■ Entries supplied
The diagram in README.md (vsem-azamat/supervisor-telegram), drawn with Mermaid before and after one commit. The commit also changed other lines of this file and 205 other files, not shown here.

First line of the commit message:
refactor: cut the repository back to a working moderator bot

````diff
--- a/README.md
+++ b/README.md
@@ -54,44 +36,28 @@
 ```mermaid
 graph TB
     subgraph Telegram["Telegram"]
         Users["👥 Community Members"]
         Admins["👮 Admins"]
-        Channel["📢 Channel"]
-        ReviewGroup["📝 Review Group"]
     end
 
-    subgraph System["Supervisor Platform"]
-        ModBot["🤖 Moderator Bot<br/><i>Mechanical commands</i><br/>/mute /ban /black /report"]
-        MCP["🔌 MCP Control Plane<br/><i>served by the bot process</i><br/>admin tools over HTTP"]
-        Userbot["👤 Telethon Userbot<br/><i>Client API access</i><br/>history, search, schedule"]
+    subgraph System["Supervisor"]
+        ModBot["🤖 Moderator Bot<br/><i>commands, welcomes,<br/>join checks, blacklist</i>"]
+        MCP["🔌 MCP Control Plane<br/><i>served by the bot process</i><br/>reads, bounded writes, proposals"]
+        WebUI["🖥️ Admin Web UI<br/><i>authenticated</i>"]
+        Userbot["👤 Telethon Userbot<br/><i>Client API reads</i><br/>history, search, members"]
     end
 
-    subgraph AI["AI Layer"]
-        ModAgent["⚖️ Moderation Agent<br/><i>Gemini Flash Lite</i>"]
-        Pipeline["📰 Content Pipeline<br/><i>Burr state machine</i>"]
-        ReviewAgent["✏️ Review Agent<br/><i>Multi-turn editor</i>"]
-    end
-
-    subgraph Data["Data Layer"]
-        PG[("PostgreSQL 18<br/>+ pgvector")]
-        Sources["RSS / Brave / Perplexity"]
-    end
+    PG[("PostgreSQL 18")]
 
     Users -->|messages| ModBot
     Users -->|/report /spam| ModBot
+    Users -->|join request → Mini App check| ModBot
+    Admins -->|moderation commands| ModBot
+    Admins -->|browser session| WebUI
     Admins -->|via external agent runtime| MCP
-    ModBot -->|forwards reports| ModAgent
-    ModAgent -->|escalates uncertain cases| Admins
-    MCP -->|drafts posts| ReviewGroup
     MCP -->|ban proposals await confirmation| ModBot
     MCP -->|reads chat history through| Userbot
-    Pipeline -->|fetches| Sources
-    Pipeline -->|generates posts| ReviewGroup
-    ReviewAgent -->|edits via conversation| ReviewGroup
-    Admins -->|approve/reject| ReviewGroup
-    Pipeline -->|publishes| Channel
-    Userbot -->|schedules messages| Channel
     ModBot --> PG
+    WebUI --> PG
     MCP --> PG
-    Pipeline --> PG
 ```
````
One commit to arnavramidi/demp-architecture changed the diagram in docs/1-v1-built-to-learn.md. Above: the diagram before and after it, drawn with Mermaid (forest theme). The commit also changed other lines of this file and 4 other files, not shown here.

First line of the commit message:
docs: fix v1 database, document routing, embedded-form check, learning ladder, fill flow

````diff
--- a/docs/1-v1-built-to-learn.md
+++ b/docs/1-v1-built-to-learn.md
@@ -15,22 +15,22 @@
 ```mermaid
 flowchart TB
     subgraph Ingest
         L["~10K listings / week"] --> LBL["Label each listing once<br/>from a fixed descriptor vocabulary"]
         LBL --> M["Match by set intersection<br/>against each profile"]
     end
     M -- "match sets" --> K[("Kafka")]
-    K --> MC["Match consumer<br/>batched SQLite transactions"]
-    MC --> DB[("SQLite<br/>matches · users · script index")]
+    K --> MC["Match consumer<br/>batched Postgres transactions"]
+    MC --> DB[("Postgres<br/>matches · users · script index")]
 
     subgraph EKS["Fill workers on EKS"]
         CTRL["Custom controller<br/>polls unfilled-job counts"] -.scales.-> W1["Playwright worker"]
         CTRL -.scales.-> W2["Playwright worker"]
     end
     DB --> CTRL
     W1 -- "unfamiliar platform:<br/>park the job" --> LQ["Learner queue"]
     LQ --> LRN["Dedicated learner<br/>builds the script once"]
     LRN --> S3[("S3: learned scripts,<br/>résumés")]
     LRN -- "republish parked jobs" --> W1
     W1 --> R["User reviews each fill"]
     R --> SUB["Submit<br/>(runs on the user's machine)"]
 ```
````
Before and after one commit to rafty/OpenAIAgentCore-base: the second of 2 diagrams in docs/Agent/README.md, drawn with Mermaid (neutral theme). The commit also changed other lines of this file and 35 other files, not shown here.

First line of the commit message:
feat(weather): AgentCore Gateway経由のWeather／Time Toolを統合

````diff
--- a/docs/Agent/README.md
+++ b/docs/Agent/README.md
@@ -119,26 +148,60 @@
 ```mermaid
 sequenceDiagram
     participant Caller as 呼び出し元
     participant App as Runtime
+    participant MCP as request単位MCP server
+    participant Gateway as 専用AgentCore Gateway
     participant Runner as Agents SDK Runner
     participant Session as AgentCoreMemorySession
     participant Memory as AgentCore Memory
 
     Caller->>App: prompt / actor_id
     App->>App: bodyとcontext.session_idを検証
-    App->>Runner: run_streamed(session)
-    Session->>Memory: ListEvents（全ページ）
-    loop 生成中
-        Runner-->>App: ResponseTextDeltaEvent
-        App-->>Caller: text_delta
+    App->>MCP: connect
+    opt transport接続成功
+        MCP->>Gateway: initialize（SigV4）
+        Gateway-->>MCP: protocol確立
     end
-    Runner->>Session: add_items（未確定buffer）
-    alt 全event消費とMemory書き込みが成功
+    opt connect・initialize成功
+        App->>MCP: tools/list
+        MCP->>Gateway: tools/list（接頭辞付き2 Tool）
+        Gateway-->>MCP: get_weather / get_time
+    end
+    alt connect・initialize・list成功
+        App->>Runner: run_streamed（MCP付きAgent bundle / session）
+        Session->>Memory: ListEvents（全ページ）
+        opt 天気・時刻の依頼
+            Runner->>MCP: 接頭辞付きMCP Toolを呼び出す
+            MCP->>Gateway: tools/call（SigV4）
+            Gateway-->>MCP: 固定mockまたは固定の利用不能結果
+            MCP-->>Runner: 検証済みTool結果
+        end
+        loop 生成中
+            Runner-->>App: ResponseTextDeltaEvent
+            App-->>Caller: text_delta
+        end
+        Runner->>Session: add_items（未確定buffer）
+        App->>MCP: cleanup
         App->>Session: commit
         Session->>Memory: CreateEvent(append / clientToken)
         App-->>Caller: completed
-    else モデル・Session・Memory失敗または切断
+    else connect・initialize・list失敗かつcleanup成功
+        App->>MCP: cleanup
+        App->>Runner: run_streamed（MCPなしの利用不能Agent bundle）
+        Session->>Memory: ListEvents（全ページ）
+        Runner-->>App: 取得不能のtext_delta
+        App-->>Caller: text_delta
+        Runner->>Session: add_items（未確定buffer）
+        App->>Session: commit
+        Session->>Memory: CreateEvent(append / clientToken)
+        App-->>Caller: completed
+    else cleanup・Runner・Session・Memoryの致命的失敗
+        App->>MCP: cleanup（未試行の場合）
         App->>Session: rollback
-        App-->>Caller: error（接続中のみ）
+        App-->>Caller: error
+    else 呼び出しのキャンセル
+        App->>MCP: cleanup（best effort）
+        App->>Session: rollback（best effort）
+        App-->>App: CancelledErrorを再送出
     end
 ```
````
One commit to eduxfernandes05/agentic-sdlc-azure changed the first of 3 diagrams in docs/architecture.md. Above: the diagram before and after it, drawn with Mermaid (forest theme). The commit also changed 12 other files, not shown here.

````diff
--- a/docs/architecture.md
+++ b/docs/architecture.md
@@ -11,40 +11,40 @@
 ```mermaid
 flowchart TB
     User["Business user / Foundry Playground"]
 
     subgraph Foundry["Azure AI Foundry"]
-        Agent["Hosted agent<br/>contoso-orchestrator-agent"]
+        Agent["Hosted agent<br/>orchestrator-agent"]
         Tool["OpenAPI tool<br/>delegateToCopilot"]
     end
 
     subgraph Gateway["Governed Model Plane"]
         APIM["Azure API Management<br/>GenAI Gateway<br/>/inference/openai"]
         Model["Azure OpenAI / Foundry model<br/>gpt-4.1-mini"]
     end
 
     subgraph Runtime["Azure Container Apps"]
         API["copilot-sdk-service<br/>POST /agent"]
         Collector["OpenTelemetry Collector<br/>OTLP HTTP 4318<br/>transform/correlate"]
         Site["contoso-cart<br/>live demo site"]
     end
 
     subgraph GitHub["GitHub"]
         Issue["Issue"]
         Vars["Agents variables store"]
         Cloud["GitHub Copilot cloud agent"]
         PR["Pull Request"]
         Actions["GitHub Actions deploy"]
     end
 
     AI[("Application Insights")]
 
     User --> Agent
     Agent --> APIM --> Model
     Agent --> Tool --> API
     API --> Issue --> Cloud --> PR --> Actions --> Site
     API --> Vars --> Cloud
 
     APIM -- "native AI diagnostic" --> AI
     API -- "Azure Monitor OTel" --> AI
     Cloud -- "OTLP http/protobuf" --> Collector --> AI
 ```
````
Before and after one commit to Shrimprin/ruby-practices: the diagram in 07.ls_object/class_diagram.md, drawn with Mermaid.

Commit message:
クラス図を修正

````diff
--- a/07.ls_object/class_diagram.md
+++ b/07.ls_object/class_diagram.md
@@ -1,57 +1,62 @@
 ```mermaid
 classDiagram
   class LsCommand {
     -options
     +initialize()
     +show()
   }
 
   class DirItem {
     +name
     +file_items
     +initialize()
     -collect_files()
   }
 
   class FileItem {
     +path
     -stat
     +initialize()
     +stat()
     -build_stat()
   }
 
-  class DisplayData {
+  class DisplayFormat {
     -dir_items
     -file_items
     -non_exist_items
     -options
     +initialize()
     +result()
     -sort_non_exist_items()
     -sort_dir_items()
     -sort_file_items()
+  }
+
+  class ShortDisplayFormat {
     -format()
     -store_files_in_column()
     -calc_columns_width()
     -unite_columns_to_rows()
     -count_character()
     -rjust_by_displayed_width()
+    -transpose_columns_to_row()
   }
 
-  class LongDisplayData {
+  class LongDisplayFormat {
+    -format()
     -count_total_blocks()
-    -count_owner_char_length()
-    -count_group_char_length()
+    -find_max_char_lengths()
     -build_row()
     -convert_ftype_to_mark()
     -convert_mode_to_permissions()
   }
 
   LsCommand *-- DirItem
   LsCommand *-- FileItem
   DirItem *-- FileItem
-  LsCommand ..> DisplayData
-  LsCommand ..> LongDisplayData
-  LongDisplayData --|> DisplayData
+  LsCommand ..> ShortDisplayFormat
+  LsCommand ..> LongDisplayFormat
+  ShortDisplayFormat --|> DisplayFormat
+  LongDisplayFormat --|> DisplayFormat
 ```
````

■ Exercise requirements
Working from the entries above, return all lines that contain "participant".

■ Completed exercise
     participant Caller as 呼び出し元
     participant App as Runtime
+    participant MCP as request単位MCP server
+    participant Gateway as 専用AgentCore Gateway
     participant Runner as Agents SDK Runner
     participant Session as AgentCoreMemorySession
     participant Memory as AgentCore Memory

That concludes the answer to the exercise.